▶ [INSTRUCTIONS TO FOLLOW]:
The lines needed are those below that contain the word "metas"; copy each one.

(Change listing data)

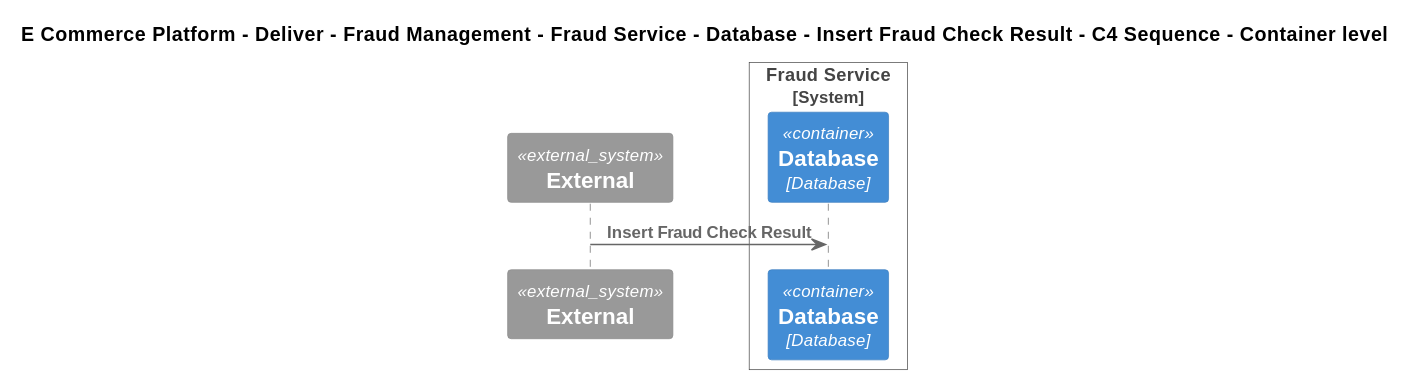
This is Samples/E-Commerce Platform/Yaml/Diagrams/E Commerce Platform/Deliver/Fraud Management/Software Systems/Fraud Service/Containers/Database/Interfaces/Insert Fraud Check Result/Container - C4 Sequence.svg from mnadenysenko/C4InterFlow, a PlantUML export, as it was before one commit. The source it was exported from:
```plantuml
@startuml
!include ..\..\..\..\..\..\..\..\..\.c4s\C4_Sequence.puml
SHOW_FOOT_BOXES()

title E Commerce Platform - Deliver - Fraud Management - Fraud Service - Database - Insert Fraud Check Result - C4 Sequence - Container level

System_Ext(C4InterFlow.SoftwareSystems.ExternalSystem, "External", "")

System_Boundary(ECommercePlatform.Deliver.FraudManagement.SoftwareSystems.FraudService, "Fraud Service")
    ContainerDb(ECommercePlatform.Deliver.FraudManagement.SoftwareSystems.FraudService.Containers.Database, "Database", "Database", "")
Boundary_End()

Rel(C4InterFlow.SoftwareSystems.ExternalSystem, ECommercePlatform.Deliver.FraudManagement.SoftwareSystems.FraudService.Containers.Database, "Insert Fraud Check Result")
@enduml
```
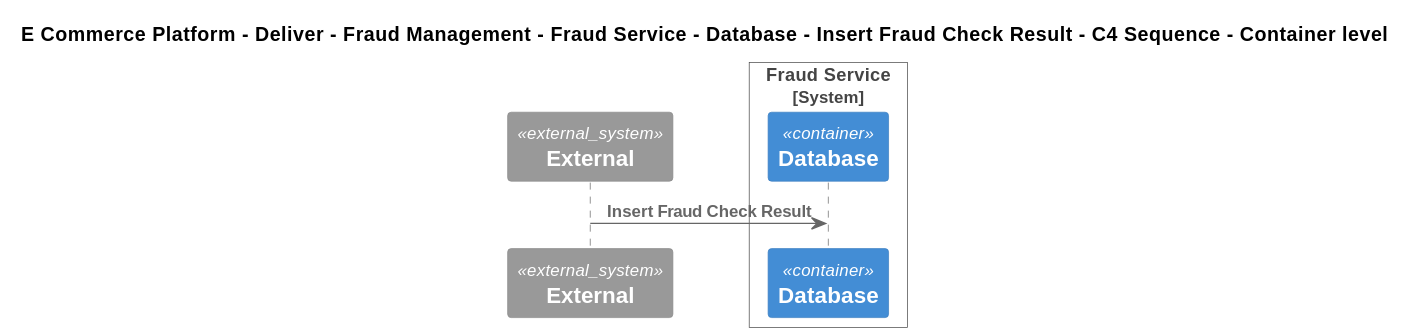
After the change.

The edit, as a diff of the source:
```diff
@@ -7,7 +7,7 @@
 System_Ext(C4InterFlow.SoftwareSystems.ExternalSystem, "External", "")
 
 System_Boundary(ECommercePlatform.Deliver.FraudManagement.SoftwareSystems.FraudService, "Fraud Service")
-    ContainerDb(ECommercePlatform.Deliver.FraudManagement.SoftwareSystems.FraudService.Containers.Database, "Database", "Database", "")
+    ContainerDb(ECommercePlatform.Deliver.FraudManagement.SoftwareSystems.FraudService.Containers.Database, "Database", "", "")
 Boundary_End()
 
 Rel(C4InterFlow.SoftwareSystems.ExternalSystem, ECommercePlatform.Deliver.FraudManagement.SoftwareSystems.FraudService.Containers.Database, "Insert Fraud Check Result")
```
...
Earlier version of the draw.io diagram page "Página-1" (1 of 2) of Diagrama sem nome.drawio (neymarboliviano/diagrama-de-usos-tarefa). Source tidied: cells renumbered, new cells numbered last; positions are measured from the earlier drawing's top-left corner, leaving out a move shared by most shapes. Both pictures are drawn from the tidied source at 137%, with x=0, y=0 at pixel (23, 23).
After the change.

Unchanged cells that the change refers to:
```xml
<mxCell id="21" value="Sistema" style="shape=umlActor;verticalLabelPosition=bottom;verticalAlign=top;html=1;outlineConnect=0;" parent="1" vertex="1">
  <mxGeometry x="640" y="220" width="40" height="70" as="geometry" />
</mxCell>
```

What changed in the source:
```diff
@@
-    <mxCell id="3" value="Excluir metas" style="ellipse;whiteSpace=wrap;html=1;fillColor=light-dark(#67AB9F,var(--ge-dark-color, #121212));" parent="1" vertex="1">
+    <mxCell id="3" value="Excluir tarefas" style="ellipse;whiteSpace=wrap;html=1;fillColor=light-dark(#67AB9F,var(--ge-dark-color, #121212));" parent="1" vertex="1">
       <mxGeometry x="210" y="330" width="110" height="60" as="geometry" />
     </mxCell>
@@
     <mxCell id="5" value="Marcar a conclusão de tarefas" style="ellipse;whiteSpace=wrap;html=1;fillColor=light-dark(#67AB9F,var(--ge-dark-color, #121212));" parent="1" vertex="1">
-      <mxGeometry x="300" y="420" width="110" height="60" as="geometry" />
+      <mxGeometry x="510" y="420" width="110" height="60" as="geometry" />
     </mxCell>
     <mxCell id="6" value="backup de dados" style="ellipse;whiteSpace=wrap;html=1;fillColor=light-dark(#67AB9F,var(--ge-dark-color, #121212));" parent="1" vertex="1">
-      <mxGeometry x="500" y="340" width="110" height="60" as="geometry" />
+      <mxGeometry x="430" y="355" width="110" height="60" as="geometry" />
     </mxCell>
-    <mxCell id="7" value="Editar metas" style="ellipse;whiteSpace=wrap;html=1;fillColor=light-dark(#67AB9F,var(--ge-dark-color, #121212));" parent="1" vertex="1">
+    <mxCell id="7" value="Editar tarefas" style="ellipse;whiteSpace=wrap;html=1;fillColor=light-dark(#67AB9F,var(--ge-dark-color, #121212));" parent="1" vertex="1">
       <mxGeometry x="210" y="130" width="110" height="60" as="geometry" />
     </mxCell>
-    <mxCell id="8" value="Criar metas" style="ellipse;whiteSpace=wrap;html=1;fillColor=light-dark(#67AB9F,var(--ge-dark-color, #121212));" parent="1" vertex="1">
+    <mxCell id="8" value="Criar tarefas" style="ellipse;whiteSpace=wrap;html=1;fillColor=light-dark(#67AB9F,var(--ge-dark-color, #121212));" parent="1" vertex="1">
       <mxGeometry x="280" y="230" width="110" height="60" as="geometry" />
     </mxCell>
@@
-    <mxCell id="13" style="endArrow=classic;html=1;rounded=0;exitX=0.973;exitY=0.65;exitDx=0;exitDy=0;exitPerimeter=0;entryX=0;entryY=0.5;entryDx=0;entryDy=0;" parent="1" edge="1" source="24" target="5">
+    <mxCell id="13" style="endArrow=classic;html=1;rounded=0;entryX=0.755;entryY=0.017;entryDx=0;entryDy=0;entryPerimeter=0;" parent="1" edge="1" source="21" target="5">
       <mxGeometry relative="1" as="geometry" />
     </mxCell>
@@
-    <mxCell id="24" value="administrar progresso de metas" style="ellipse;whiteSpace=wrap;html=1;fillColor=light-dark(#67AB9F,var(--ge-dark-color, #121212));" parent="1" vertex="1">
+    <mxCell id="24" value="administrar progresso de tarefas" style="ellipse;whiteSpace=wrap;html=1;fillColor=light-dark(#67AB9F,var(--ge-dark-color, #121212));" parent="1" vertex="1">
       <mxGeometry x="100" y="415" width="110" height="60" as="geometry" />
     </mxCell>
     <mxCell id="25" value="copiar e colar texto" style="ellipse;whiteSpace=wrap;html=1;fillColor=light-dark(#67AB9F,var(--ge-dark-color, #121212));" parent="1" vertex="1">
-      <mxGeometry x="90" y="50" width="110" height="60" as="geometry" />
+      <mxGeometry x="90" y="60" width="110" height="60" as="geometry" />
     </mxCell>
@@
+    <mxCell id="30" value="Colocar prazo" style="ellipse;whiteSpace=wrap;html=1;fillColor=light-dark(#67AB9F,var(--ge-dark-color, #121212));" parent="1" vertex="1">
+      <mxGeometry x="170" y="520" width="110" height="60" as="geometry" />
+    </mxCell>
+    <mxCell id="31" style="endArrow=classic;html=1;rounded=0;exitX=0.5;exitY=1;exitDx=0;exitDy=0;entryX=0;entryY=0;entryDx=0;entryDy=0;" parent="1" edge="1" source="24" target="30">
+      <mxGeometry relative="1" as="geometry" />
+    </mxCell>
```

▶ [RESULT BELOW]:
-    <mxCell id="3" value="Excluir metas" style="ellipse;whiteSpace=wrap;html=1;fillColor=light-dark(#67AB9F,var(--ge-dark-color, #121212));" parent="1" vertex="1">
-    <mxCell id="7" value="Editar metas" style="ellipse;whiteSpace=wrap;html=1;fillColor=light-dark(#67AB9F,var(--ge-dark-color, #121212));" parent="1" vertex="1">
-    <mxCell id="8" value="Criar metas" style="ellipse;whiteSpace=wrap;html=1;fillColor=light-dark(#67AB9F,var(--ge-dark-color, #121212));" parent="1" vertex="1">
-    <mxCell id="24" value="administrar progresso de metas" style="ellipse;whiteSpace=wrap;html=1;fillColor=light-dark(#67AB9F,var(--ge-dark-color, #121212));" parent="1" vertex="1">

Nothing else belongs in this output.